Gold is currently showing some strength, with a price over $1600. However, there is still a lot of paper gold selling (where the spot price is determined), and there is no clear direction in price. In fact, I have been saying all year that until silver gets above $18.50, I won’t consider this a gold bull market.
Our Current Financial Circumstances
- The U.S. is $22 trillion in debt and burdened with $100 – $200 trillion more in unfunded liabilities. Just to pay the interest the U.S. must borrow. Debt is rapidly rising and cannot be paid unless “they” default or hyper-inflate the dollar.
- Chairman Jerome Powell stated, “The U.S. federal government is on an unsustainable path.” Even the Fed admits what everyone should realize.
- Global debt is $250 trillion. Some countries have descended farther down the debt-paved road to economic hell than the U.S.
- Pensions are under-funded, student debt is a disaster, the main street economy is weak, real estate prices and sales are falling, retail sales are down, real wages have been stagnant since the 1970s, and no credible plan exists to fix debt, deficits or devaluations.
- The political and financial elite profit from wars, inflation, devaluation, strip-mining assets, and income inequality.
- It’s an ugly picture with no easy answers. But debt, deficits and QE levitated stock markets to all-time highs.
By Keith Weiner – Re-Blogged From Gold Eagle
Newly elected Representative Alexandria Ocasio-Cortez recently said that Modern Monetary Theory (MMT) absolutely needed to be “a larger part of our conversation.” Her comment shines a spotlight on MMT. So what is it? According to Wikipedia, it is:
“a macroeconomic theory that describes the currency as a public monopoly and unemployment as the evidence that a currency monopolist is restricting the supply of the financial assets needed to pay taxes and satisfy savings desires.”

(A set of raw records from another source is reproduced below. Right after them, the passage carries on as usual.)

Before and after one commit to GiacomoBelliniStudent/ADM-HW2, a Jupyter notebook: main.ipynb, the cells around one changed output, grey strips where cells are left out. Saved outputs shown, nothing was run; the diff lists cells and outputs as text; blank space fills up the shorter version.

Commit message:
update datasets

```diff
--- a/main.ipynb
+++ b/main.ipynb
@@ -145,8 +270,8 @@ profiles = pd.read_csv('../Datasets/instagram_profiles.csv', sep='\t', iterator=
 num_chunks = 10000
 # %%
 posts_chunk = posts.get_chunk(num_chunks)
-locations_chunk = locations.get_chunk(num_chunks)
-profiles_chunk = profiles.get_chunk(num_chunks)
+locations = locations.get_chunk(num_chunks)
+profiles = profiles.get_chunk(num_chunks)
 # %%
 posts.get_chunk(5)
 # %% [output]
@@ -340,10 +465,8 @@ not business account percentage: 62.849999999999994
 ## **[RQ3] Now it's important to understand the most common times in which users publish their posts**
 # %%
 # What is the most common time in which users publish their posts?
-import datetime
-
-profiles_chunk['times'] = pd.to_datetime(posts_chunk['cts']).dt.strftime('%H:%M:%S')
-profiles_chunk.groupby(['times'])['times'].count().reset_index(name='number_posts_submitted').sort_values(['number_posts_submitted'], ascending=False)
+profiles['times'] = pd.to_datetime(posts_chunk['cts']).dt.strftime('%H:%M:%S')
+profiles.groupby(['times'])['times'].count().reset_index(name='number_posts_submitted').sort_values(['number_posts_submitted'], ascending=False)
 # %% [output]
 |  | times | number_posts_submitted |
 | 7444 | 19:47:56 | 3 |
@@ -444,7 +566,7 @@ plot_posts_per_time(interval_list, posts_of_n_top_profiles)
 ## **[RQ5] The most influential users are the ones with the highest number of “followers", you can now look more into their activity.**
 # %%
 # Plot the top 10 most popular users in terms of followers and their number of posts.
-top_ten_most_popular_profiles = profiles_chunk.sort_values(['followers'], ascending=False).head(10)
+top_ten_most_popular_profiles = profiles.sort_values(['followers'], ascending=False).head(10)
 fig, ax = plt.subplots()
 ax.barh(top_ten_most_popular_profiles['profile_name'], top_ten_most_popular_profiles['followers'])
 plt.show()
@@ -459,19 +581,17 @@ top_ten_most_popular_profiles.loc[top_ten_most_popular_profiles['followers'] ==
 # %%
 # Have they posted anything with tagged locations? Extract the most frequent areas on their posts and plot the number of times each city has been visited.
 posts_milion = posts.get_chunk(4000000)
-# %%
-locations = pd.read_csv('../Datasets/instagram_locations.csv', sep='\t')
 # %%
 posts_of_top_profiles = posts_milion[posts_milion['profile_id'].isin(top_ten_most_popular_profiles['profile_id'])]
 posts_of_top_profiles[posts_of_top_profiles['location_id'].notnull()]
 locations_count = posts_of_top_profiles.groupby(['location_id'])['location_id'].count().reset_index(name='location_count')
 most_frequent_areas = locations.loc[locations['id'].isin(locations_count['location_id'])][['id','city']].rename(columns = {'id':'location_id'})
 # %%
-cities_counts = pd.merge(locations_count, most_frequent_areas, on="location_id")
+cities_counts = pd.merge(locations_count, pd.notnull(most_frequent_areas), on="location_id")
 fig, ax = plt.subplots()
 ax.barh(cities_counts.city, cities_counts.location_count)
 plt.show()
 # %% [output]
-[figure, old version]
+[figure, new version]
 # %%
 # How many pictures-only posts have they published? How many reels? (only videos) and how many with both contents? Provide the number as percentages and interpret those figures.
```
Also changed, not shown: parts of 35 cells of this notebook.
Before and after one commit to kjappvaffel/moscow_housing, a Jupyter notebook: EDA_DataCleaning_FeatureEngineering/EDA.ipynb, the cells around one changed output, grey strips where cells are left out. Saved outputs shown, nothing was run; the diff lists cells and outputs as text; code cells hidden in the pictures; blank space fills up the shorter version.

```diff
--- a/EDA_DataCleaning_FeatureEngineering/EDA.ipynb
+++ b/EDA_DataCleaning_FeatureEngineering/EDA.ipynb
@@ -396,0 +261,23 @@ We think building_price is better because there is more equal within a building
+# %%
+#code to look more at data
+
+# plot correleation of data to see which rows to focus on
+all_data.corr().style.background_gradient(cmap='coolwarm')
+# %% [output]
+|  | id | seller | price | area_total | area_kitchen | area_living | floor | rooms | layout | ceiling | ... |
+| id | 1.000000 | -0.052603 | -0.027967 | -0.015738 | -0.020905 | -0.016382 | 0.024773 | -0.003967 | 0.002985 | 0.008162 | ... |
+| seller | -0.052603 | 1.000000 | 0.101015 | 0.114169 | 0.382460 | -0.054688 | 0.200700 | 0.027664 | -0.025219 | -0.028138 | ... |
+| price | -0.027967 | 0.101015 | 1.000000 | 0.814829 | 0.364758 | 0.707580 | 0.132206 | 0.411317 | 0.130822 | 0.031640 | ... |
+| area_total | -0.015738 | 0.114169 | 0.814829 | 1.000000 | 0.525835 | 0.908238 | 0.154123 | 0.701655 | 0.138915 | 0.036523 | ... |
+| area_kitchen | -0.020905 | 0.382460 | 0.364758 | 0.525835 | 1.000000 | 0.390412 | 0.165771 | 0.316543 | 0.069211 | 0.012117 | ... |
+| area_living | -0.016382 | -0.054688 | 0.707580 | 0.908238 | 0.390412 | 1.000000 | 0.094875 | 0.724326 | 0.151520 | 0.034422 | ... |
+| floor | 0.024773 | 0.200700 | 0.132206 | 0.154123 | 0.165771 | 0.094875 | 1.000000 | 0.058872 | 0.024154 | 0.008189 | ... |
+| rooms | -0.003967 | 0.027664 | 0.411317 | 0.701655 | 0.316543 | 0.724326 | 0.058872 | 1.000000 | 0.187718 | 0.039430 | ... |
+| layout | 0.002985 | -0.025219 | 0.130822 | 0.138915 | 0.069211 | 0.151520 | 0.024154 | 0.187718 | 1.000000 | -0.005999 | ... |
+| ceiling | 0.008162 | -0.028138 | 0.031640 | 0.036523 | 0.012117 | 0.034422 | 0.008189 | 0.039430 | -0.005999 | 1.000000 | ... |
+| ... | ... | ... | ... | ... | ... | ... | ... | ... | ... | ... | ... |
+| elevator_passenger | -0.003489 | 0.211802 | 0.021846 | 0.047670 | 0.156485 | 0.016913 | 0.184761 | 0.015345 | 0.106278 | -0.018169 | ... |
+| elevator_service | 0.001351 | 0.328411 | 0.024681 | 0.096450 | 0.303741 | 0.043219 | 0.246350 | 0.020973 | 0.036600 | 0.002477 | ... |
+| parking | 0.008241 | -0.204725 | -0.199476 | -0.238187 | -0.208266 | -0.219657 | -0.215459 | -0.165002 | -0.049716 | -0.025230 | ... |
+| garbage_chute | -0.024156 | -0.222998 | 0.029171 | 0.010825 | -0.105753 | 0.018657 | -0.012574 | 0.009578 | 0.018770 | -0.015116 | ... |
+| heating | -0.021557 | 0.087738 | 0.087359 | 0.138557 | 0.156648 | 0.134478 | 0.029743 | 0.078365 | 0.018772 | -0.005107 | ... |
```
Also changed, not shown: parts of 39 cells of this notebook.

It is uncontroversial to say that the Federal Reserve has a monopoly on the dollar. So let’s look at the second proposition. Unemployment, MMT holds, is evidence that the supply of dollars is restricted.